> _GIVEN DATA_:
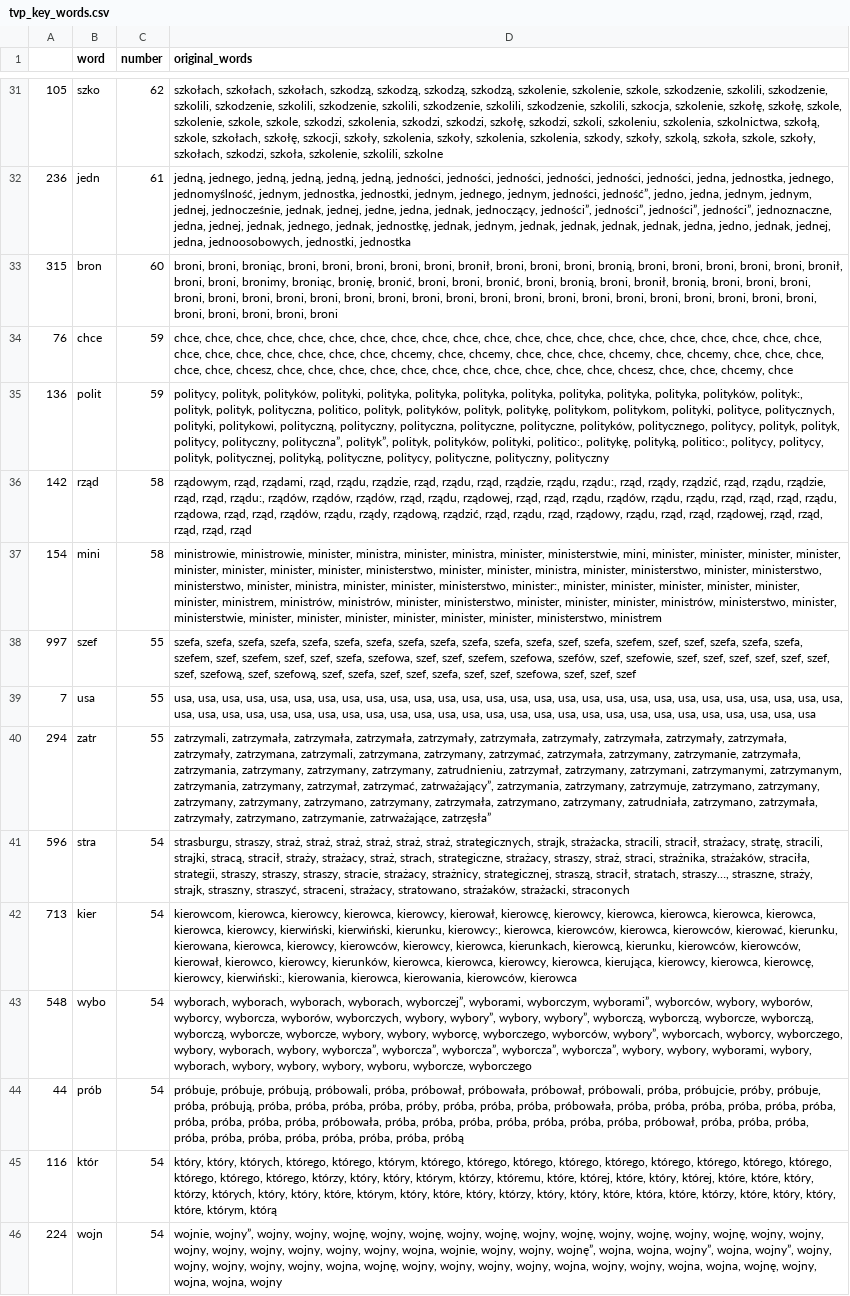
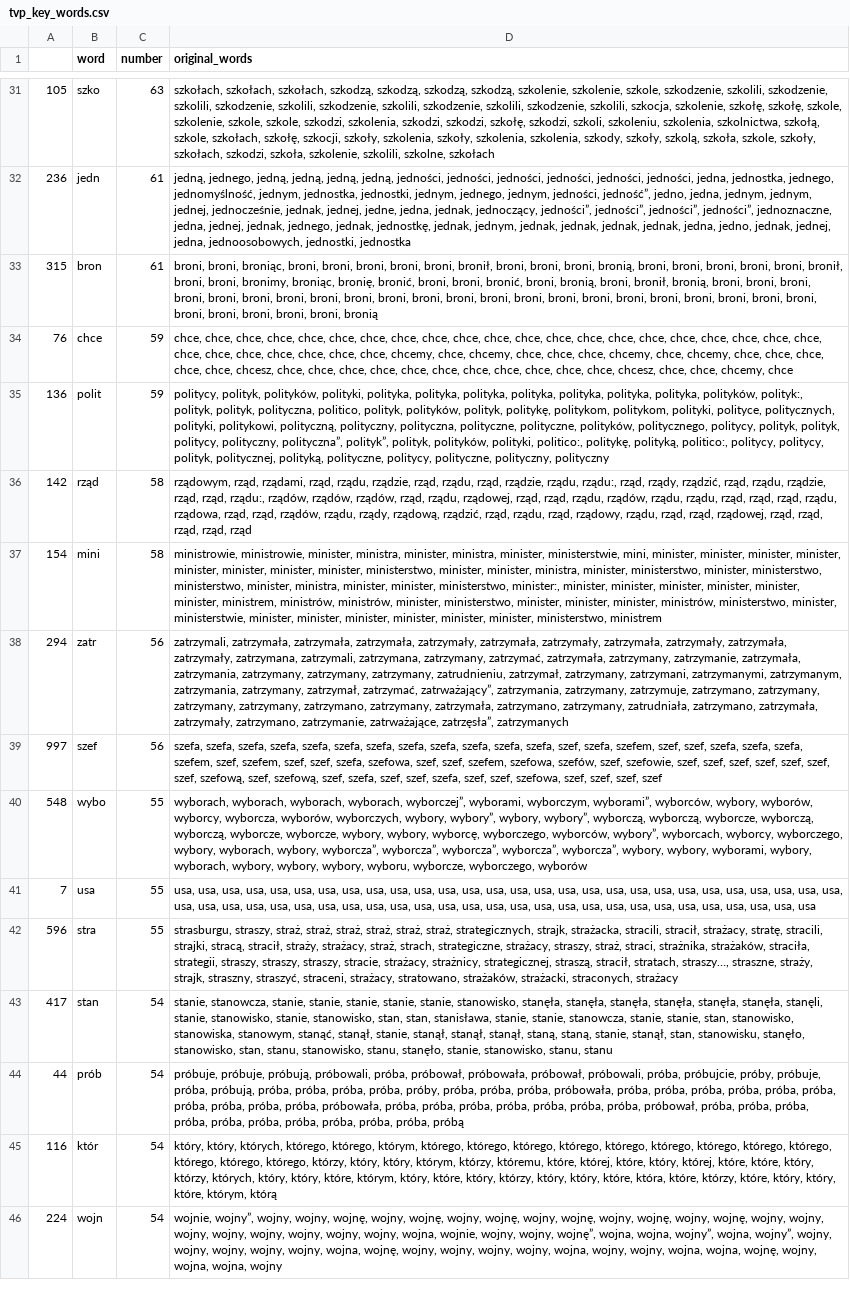
Before and after one commit to JohnKaczmarczyk/APIendPoint, a CSV file: tvp_key_words.csv, drawn as a sheet; only a part is shown, gaps mark what is left out; removed rows and columns are numbered as before the commit, all else as after; the diff covers the shown part only; the diff names each change by its address in the sheet, - before the commit and + after, or states it on an @@ line.

```diff
--- a/tvp_key_words.csv
+++ b/tvp_key_words.csv
-C31 (number): 62
+C31 (number): 63
-D31 (original_words): …szkolenie, szkolili, szkolne
+D31 (original_words): …szkolenie, szkolili, szkolne, szkołach
-C33 (number): 60
+C33 (number): 61
-D33 (original_words): …broni, broni, broni
+D33 (original_words): …broni, broni, broni, bronią
+row 38: 294 | zatr | 56 | zatrzymali, zatrzymała, zatrzymała, zatrzymała, zatrzymały, zatrzymała, zatrzymały, zatrzymała, zatrzymały, zatrzymała, zatrzymały, zatrzymana, zatrzymali, zatrzymana, zatrzymany, zatrzymać, zatrzymała, zatrzymany, zatrzymanie, zatrzymała, zatrzymania, zatrzymany, zatrzymany, zatrzymany, zatrudnieniu, zatrzymał, zatrzymany, zatrzymani, zatrzymanymi, zatrzymanym, zatrzymania, zatrzymany, zatrzymał, zatrzymać, zatrważający”, zatrzymania, zatrzymany, zatrzymuje, zatrzymano, zatrzymany, zatrzymany, zatrzymany, zatrzymano, zatrzymany, zatrzymała, zatrzymano, zatrzymany, zatrudniała, zatrzymano, zatrzymała, zatrzymały, zatrzymano, zatrzymanie, zatrważające, zatrzęsła”, zatrzymanych
-C39 (number): 55
+C39 (number): 56
-D39 (original_words): …szef, szef, szef
+D39 (original_words): …szef, szef, szef, szef
+row 40: 548 | wybo | 55 | wyborach, wyborach, wyborach, wyborach, wyborczej”, wyborami, wyborczym, wyborami”, wyborców, wybory, wyborów, wyborcy, wyborcza, wyborów, wyborczych, wybory, wybory”, wybory, wybory”, wyborczą, wyborczą, wyborcze, wyborczą, wyborczą, wyborcze, wyborcze, wybory, wybory, wyborcę, wyborczego, wyborców, wybory”, wyborcach, wyborcy, wyborczego, wybory, wyborach, wybory, wyborcza”, wyborcza”, wyborcza”, wyborcza”, wyborcza”, wybory, wybory, wyborami, wybory, wyborach, wybory, wybory, wybory, wyboru, wyborcze, wyborczego, wyborów
-row 40: 294 | zatr | 55 | zatrzymali, zatrzymała, zatrzymała, zatrzymała, zatrzymały, zatrzymała, zatrzymały, zatrzymała, zatrzymały, zatrzymała, zatrzymały, zatrzymana, zatrzymali, zatrzymana, zatrzymany, zatrzymać, zatrzymała, zatrzymany, zatrzymanie, zatrzymała, zatrzymania, zatrzymany, zatrzymany, zatrzymany, zatrudnieniu, zatrzymał, zatrzymany, zatrzymani, zatrzymanymi, zatrzymanym, zatrzymania, zatrzymany, zatrzymał, zatrzymać, zatrważający”, zatrzymania, zatrzymany, zatrzymuje, zatrzymano, zatrzymany, zatrzymany, zatrzymany, zatrzymano, zatrzymany, zatrzymała, zatrzymano, zatrzymany, zatrudniała, zatrzymano, zatrzymała, zatrzymały, zatrzymano, zatrzymanie, zatrważające, zatrzęsła”
-C42 (number): 54
+C42 (number): 55
-D42 (original_words): …strażaków, strażacki, straconych
+D42 (original_words): …strażaków, strażacki, straconych, strażacy
@@ row 42 moved to row 47: 713 @@
-row 43: 548 | wybo | 54 | wyborach, wyborach, wyborach, wyborach, wyborczej”, wyborami, wyborczym, wyborami”, wyborców, wybory, wyborów, wyborcy, wyborcza, wyborów, wyborczych, wybory, wybory”, wybory, wybory”, wyborczą, wyborczą, wyborcze, wyborczą, wyborczą, wyborcze, wyborcze, wybory, wybory, wyborcę, wyborczego, wyborców, wybory”, wyborcach, wyborcy, wyborczego, wybory, wyborach, wybory, wyborcza”, wyborcza”, wyborcza”, wyborcza”, wyborcza”, wybory, wybory, wyborami, wybory, wyborach, wybory, wybory, wybory, wyboru, wyborcze, wyborczego
+row 43: 417 | stan | 54 | stanie, stanowcza, stanie, stanie, stanie, stanie, stanie, stanowisko, stanęła, stanęła, stanęła, stanęła, stanęła, stanęła, stanęli, stanie, stanowisko, stanie, stanowisko, stan, stan, stanisława, stanie, stanie, stanowcza, stanie, stanie, stan, stanowisko, stanowiska, stanowym, stanąć, stanął, stanie, stanął, stanął, stanął, staną, staną, stanie, stanął, stan, stanowisku, stanęło, stanowisko, stan, stanu, stanowisko, stanu, stanęło, stanie, stanowisko, stanu, stanu
```
Also changed, not shown: 13 added rows, 14 removed rows, 15 moved rows and 20 edited cells elsewhere in this file, tvn_key_words.csv, 3 other files.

> _ACTIVITY_: Search the entries above for the word "broni", and copy every line where it occurs.

> _FINISHED EXERCISE_:
-D33 (original_words): …broni, broni, broni
+D33 (original_words): …broni, broni, broni, bronią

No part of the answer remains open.